How can I tell if a child has autism?
No two children with autism are alike, but there are some signs that many of them share and that experts agree may be as recognizable as early as the toddler years, or even sooner. Children on the spectrum generally have difficulty relating to others; they may hardly speak, and if they do, they may not communicate in ways that other people can easily understand (they may screech loudly when they’re upset, for example, instead of crying). They don’t usually sustain eye contact – it’s too intense — and have trouble reading social cues such as playing peek-a-boo, pointing or responding when their name is called. They’re also prone to self-stimulating behaviors such as spinning or repetitive behaviors, flapping their hands constantly or uttering the same phrase over and over again. They may also be more sensitive than typically developing children, or dramatically less so, to sights, sounds and touch.
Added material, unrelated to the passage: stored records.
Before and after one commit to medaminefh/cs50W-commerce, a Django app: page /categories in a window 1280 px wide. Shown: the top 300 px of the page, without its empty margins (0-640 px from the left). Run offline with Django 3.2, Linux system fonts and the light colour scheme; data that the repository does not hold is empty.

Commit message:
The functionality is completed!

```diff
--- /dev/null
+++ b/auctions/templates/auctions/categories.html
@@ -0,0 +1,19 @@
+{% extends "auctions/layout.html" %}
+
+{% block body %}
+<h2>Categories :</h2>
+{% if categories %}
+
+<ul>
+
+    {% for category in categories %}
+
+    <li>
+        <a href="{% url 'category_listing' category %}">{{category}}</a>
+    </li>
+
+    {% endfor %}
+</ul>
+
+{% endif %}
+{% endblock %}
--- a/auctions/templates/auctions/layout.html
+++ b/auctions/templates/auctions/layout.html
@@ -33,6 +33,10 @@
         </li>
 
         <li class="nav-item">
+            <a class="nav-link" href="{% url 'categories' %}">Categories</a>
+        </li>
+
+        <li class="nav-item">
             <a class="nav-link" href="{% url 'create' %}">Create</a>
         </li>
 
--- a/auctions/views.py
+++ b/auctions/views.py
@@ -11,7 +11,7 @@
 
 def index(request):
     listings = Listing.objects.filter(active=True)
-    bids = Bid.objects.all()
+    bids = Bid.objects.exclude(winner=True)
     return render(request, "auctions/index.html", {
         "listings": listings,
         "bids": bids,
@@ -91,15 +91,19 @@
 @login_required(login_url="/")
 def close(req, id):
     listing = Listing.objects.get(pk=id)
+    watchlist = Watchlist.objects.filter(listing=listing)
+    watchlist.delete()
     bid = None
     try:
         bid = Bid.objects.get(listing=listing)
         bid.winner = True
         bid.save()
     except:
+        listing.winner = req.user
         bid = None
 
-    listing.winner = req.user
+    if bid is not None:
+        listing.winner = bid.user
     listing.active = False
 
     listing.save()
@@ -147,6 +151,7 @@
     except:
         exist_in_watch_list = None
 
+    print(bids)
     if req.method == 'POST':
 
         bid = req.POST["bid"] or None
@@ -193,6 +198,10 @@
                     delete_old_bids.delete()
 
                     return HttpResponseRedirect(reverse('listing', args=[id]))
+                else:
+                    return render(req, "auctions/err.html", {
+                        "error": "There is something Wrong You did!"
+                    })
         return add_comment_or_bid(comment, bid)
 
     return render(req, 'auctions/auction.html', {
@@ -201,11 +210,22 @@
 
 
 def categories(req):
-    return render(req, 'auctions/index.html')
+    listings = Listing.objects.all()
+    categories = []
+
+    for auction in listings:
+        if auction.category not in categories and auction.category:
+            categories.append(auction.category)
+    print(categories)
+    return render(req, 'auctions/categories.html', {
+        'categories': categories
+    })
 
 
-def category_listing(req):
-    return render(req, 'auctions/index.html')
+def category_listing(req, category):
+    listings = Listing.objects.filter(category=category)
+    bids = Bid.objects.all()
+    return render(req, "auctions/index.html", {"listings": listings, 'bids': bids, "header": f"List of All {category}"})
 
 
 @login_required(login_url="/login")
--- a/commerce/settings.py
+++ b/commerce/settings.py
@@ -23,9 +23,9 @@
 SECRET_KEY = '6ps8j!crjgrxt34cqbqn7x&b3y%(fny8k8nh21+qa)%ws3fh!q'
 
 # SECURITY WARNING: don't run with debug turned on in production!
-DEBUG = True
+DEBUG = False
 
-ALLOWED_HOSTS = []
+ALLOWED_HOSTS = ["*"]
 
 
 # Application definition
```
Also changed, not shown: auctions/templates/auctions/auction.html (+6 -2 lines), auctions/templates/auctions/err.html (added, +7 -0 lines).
Lack of pointing, or sharing an experience or object with another person by using gestures or eye gaze (what we call “joint attention”) is often present as well.